[User interface change data]
•••

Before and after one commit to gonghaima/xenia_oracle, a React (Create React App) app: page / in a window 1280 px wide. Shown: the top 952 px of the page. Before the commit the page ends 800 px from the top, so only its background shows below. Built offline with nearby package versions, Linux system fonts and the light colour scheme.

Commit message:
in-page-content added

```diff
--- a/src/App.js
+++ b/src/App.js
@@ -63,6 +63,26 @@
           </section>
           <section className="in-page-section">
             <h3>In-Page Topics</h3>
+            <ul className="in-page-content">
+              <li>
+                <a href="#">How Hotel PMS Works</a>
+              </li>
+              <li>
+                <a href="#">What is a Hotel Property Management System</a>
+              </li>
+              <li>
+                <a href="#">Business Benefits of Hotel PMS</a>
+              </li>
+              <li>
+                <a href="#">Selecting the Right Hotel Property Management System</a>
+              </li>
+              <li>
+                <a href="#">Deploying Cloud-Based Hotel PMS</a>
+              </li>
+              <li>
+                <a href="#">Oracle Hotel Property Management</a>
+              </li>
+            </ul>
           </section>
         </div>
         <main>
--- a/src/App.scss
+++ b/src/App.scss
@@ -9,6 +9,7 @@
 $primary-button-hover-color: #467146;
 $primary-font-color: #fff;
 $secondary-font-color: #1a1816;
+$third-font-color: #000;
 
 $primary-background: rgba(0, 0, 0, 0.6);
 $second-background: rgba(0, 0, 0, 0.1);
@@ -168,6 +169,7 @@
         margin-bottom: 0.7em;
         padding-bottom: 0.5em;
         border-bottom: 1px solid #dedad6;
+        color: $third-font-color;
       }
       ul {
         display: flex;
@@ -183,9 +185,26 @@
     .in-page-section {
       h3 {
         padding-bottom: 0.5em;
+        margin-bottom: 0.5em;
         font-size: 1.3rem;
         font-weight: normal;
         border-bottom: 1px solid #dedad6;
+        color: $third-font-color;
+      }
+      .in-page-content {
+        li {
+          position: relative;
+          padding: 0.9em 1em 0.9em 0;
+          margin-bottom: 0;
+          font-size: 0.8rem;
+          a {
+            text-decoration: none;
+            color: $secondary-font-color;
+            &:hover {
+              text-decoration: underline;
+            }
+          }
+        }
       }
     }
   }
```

•••

Problem to solve: Please restate each record exactly as it reads.

Completed exercise:
Before and after one commit to gonghaima/xenia_oracle, a React (Create React App) app: page / in a window 1280 px wide. Shown: the top 952 px of the page. Before the commit the page ends 800 px from the top, so only its background shows below. Built offline with nearby package versions, Linux system fonts and the light colour scheme.

Commit message:
in-page-content added

```diff
--- a/src/App.js
+++ b/src/App.js
@@ -63,6 +63,26 @@
           </section>
           <section className="in-page-section">
             <h3>In-Page Topics</h3>
+            <ul className="in-page-content">
+              <li>
+                <a href="#">How Hotel PMS Works</a>
+              </li>
+              <li>
+                <a href="#">What is a Hotel Property Management System</a>
+              </li>
+              <li>
+                <a href="#">Business Benefits of Hotel PMS</a>
+              </li>
+              <li>
+                <a href="#">Selecting the Right Hotel Property Management System</a>
+              </li>
+              <li>
+                <a href="#">Deploying Cloud-Based Hotel PMS</a>
+              </li>
+              <li>
+                <a href="#">Oracle Hotel Property Management</a>
+              </li>
+            </ul>
           </section>
         </div>
         <main>
--- a/src/App.scss
+++ b/src/App.scss
@@ -9,6 +9,7 @@
 $primary-button-hover-color: #467146;
 $primary-font-color: #fff;
 $secondary-font-color: #1a1816;
+$third-font-color: #000;
 
 $primary-background: rgba(0, 0, 0, 0.6);
 $second-background: rgba(0, 0, 0, 0.1);
@@ -168,6 +169,7 @@
         margin-bottom: 0.7em;
         padding-bottom: 0.5em;
         border-bottom: 1px solid #dedad6;
+        color: $third-font-color;
       }
       ul {
         display: flex;
@@ -183,9 +185,26 @@
     .in-page-section {
       h3 {
         padding-bottom: 0.5em;
+        margin-bottom: 0.5em;
         font-size: 1.3rem;
         font-weight: normal;
         border-bottom: 1px solid #dedad6;
+        color: $third-font-color;
+      }
+      .in-page-content {
+        li {
+          position: relative;
+          padding: 0.9em 1em 0.9em 0;
+          margin-bottom: 0;
+          font-size: 0.8rem;
+          a {
+            text-decoration: none;
+            color: $secondary-font-color;
+            &:hover {
+              text-decoration: underline;
+            }
+          }
+        }
       }
     }
   }
```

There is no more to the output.